§ **TASK DESCRIPTION**:
Because the images are not wanted, restate every line below word for word without them.

§ **DATA EXTRACT**:
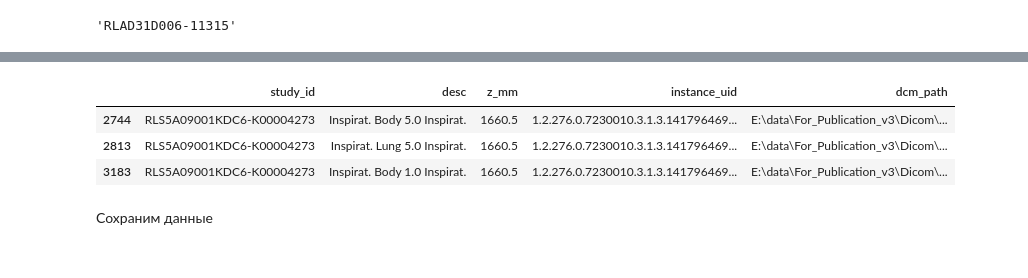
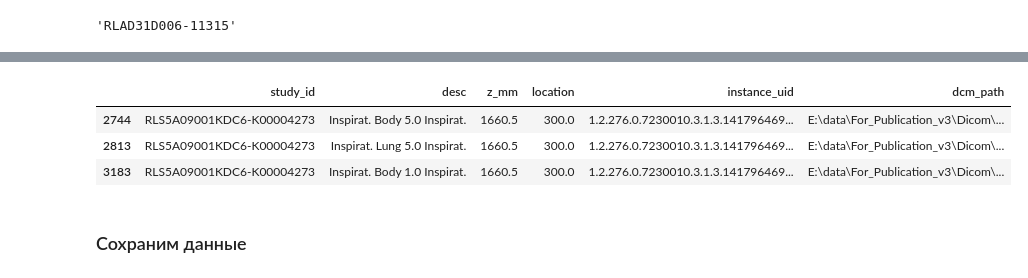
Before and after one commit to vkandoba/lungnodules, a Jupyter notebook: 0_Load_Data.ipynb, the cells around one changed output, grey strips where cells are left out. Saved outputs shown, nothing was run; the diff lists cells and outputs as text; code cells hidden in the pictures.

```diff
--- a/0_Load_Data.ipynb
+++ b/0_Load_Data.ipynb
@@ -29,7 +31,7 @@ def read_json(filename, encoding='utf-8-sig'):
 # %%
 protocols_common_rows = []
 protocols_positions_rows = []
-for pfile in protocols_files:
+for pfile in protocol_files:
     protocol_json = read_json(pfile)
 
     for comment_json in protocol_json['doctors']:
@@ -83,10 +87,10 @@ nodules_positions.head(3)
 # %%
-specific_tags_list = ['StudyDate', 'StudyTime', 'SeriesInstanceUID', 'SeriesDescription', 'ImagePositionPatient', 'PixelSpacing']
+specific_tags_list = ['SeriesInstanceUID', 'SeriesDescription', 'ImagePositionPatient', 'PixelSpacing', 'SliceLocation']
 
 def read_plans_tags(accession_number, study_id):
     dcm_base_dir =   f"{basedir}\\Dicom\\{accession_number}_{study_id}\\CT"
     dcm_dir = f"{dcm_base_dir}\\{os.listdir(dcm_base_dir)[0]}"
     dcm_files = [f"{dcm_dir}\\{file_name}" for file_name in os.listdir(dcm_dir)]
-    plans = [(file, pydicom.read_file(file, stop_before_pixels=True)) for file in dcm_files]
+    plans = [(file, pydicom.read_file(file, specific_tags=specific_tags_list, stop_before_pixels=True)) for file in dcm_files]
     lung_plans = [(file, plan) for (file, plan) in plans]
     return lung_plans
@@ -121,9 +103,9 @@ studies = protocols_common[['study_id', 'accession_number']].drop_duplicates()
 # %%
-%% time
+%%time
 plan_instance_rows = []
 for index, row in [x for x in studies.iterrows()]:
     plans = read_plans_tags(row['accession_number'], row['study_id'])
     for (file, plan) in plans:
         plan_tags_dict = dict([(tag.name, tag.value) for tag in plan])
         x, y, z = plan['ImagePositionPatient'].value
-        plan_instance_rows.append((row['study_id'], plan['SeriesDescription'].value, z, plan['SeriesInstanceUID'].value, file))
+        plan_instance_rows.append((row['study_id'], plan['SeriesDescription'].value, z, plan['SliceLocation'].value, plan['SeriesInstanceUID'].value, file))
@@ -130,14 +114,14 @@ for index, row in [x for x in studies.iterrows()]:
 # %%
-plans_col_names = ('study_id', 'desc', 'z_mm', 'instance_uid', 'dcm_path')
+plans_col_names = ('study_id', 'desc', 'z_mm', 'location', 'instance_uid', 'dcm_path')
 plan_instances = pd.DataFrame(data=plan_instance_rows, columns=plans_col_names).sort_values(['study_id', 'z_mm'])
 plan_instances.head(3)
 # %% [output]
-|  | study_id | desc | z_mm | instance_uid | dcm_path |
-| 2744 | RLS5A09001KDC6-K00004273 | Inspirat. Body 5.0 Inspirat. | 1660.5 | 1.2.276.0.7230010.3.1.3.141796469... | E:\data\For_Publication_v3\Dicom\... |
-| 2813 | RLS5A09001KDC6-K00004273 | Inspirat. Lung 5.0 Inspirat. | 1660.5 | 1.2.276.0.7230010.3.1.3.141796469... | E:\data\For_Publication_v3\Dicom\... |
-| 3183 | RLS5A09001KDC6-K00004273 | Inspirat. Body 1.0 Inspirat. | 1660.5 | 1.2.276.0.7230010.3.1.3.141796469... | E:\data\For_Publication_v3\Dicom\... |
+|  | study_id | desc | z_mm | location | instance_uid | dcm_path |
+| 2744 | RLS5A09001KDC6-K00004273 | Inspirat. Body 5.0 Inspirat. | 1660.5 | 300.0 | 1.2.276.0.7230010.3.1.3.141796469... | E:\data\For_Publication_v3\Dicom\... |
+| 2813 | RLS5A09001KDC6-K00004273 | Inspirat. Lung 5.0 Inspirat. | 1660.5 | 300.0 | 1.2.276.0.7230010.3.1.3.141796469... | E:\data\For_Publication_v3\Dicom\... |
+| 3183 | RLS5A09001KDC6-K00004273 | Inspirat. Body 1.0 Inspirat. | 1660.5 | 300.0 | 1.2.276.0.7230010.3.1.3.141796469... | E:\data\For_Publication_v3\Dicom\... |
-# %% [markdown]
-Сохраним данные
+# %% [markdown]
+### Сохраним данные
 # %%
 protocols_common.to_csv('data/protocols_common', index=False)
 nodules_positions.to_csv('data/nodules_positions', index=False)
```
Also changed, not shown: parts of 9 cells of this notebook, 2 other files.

§ **TASK RESPONSE**:
Before and after one commit to vkandoba/lungnodules, a Jupyter notebook: 0_Load_Data.ipynb, the cells around one changed output, grey strips where cells are left out. Saved outputs shown, nothing was run; the diff lists cells and outputs as text; code cells hidden in the pictures.

```diff
--- a/0_Load_Data.ipynb
+++ b/0_Load_Data.ipynb
@@ -29,7 +31,7 @@ def read_json(filename, encoding='utf-8-sig'):
 # %%
 protocols_common_rows = []
 protocols_positions_rows = []
-for pfile in protocols_files:
+for pfile in protocol_files:
     protocol_json = read_json(pfile)
 
     for comment_json in protocol_json['doctors']:
@@ -83,10 +87,10 @@ nodules_positions.head(3)
 # %%
-specific_tags_list = ['StudyDate', 'StudyTime', 'SeriesInstanceUID', 'SeriesDescription', 'ImagePositionPatient', 'PixelSpacing']
+specific_tags_list = ['SeriesInstanceUID', 'SeriesDescription', 'ImagePositionPatient', 'PixelSpacing', 'SliceLocation']
 
 def read_plans_tags(accession_number, study_id):
     dcm_base_dir =   f"{basedir}\\Dicom\\{accession_number}_{study_id}\\CT"
     dcm_dir = f"{dcm_base_dir}\\{os.listdir(dcm_base_dir)[0]}"
     dcm_files = [f"{dcm_dir}\\{file_name}" for file_name in os.listdir(dcm_dir)]
-    plans = [(file, pydicom.read_file(file, stop_before_pixels=True)) for file in dcm_files]
+    plans = [(file, pydicom.read_file(file, specific_tags=specific_tags_list, stop_before_pixels=True)) for file in dcm_files]
     lung_plans = [(file, plan) for (file, plan) in plans]
     return lung_plans
@@ -121,9 +103,9 @@ studies = protocols_common[['study_id', 'accession_number']].drop_duplicates()
 # %%
-%% time
+%%time
 plan_instance_rows = []
 for index, row in [x for x in studies.iterrows()]:
     plans = read_plans_tags(row['accession_number'], row['study_id'])
     for (file, plan) in plans:
         plan_tags_dict = dict([(tag.name, tag.value) for tag in plan])
         x, y, z = plan['ImagePositionPatient'].value
-        plan_instance_rows.append((row['study_id'], plan['SeriesDescription'].value, z, plan['SeriesInstanceUID'].value, file))
+        plan_instance_rows.append((row['study_id'], plan['SeriesDescription'].value, z, plan['SliceLocation'].value, plan['SeriesInstanceUID'].value, file))
@@ -130,14 +114,14 @@ for index, row in [x for x in studies.iterrows()]:
 # %%
-plans_col_names = ('study_id', 'desc', 'z_mm', 'instance_uid', 'dcm_path')
+plans_col_names = ('study_id', 'desc', 'z_mm', 'location', 'instance_uid', 'dcm_path')
 plan_instances = pd.DataFrame(data=plan_instance_rows, columns=plans_col_names).sort_values(['study_id', 'z_mm'])
 plan_instances.head(3)
 # %% [output]
-|  | study_id | desc | z_mm | instance_uid | dcm_path |
-| 2744 | RLS5A09001KDC6-K00004273 | Inspirat. Body 5.0 Inspirat. | 1660.5 | 1.2.276.0.7230010.3.1.3.141796469... | E:\data\For_Publication_v3\Dicom\... |
-| 2813 | RLS5A09001KDC6-K00004273 | Inspirat. Lung 5.0 Inspirat. | 1660.5 | 1.2.276.0.7230010.3.1.3.141796469... | E:\data\For_Publication_v3\Dicom\... |
-| 3183 | RLS5A09001KDC6-K00004273 | Inspirat. Body 1.0 Inspirat. | 1660.5 | 1.2.276.0.7230010.3.1.3.141796469... | E:\data\For_Publication_v3\Dicom\... |
+|  | study_id | desc | z_mm | location | instance_uid | dcm_path |
+| 2744 | RLS5A09001KDC6-K00004273 | Inspirat. Body 5.0 Inspirat. | 1660.5 | 300.0 | 1.2.276.0.7230010.3.1.3.141796469... | E:\data\For_Publication_v3\Dicom\... |
+| 2813 | RLS5A09001KDC6-K00004273 | Inspirat. Lung 5.0 Inspirat. | 1660.5 | 300.0 | 1.2.276.0.7230010.3.1.3.141796469... | E:\data\For_Publication_v3\Dicom\... |
+| 3183 | RLS5A09001KDC6-K00004273 | Inspirat. Body 1.0 Inspirat. | 1660.5 | 300.0 | 1.2.276.0.7230010.3.1.3.141796469... | E:\data\For_Publication_v3\Dicom\... |
-# %% [markdown]
-Сохраним данные
+# %% [markdown]
+### Сохраним данные
 # %%
 protocols_common.to_csv('data/protocols_common', index=False)
 nodules_positions.to_csv('data/nodules_positions', index=False)
```
Also changed, not shown: parts of 9 cells of this notebook, 2 other files.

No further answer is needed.